    Constraints can still be violated. Consider a chain of 10 capsules each weighing 1kg each. The first is attached to a static body and the last attached to another dynamic body that weights 1000kg. If you drop the ton weight or drag it with the mouse spring you can still separate the elements. So a chain of Ball Socket Joints under extreme stretch will introduce rotational errors which, when a averaged out over the iterations, results in linear separation. As the end mass decreases the chance of separation decreases dramatically, so a 250kg end mass might not lead to separation at all.
    Another example of rotation error creeping in in a slightly unintuitive way would be with a similar chain of bodies connected with Hinge Joints rather than Ball Socket Joints. This time the hinge axis is setup so that the chain to stick out perpendicular to the gravity vector. With the directly solver, the end mass won't sag down with gravity, however if is closer to the static body than the full extent allowed, then the rotational errors can lead to the chain elements moving when you won't expect them to.
    Finally, collision responses are also solved last i.e. they take highest priority. This means that a dynamic body hitting the torso of a ragdoll will lead to the limbs getting separating, even if the constraints are being solved by the direct solver. The separation will be handled much better on subsequent frames than if they where solved by the default solver but they will still separate.

    So the direct solver will be great middle ground between firmer joints, performance and flexible setups. We will look at adding more features (e.g. limits) for the direct solver in the core Havok Physics SDK in the future but we need to expose it to the Havok Physics for Unity simulation backend first ;)
     
    Cynicat and Nothke like this.
  16. steveeHavok

    steveeHavok

    Joined:
    Mar 19, 2019
    Posts:
    307
    There will always be a sample Character Controller with Unity Physics that handles the basics and is open for developers to extent for their specific use-cases. However, just as Havok Physics for Unity has a commercial element and handles more rigid body simulation edge cases than Unity Physics, the Kinematic Character Controller, developed by @PhilSA, will always have more features and handle more edge cases than the version in the samples.
    We do hope the open nature of Unity Physics will allow other developers to build extensions for release on the Asset Store.

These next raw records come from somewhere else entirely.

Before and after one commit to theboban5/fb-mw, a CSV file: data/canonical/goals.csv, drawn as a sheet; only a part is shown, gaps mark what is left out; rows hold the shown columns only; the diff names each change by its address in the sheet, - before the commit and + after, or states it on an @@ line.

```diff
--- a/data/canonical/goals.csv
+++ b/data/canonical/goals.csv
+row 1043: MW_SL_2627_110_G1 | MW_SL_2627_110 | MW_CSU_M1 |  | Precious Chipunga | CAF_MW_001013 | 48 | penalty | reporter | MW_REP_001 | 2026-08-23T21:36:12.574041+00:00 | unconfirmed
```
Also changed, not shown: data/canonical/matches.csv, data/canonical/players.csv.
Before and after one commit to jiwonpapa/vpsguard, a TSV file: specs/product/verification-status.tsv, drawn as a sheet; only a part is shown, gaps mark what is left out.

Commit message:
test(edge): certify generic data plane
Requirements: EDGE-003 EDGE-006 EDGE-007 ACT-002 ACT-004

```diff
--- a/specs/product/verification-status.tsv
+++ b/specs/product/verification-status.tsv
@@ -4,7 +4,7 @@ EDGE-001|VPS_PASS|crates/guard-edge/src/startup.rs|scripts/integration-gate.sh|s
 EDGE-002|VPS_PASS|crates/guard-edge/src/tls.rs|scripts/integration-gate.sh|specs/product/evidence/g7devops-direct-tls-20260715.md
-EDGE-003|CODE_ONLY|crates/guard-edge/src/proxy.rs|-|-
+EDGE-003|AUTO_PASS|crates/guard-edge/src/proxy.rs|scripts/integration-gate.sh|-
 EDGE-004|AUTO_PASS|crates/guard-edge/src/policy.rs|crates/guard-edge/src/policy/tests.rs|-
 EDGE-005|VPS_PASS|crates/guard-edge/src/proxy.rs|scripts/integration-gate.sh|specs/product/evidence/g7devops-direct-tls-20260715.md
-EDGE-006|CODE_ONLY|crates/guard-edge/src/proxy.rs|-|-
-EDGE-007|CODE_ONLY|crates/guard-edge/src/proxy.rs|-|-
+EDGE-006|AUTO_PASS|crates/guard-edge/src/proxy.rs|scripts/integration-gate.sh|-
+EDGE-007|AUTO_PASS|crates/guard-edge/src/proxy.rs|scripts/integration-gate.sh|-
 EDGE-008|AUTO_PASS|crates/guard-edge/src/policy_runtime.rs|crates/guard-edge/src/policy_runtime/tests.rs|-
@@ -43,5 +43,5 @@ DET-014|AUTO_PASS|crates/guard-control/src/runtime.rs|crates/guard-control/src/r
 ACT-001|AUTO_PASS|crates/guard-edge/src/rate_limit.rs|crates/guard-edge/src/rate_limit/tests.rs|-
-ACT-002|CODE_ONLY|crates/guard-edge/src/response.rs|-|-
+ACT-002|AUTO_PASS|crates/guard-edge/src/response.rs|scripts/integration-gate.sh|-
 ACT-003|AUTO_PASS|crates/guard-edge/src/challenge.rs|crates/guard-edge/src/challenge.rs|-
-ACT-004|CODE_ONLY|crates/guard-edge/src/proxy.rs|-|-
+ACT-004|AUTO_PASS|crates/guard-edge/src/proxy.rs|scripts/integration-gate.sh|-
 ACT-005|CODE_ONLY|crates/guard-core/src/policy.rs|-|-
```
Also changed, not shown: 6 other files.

    [Edit: Thanks again to Philippe of being part of the Unite Now session]
     
    GliderGuy and PhilSA like this.
  17. PhilSA

    PhilSA

    Joined:
    Jul 11, 2013
    Posts:
    1,385
    Just to clarify a little bit, this specific character controller I've presented at the end of the talk is a project that I'm doing independently, so the plan is to sell it on the asset store

    However I'll most likely find a different name than "kinematic character conttoller" this time, because that is quite a mouthful :D
     
    Last edited: Jun 15, 2020
    Cynicat, petarmHavok, dzamani and 4 others like this.
  18. recursive

    recursive

    Joined:
    Jul 12, 2012
    Posts:
    650
    @PhilSA - How close to a beta are you with this? I've been working on something the last couple of weeks, but you've already got the main features I was looking to implement. I'm more than willing to get on the paid beta train if that's possible.
     
  19. PhilSA

    PhilSA

    Joined:
    Jul 11, 2013
    Posts:
    1,385
    I expect this to be about 2-3 months away from a beta release where sample content will be scarce but the core project will be useable

    Just keep in mind that this is a very vague estimate that could change depending on all sorts of factors
     
  20. recursive

    recursive

    Joined:
    Jul 12, 2012
    Posts:
    650
    Got it, I'll roll my own for now using a previous project's (non-DOTS) code for prototype, but I'll keep an eye on this.
     
  21. petarmHavok

    petarmHavok

    Joined:
    Nov 20, 2018
    Posts:
    162
    You can also try to use the character controller implementation in the physics samples, it might not be as advanced as Phil's, but it can get you started for sure until Phil gets his stuff out. And you can tweak it the way you like it. :)
     
    recursive likes this.
unityunity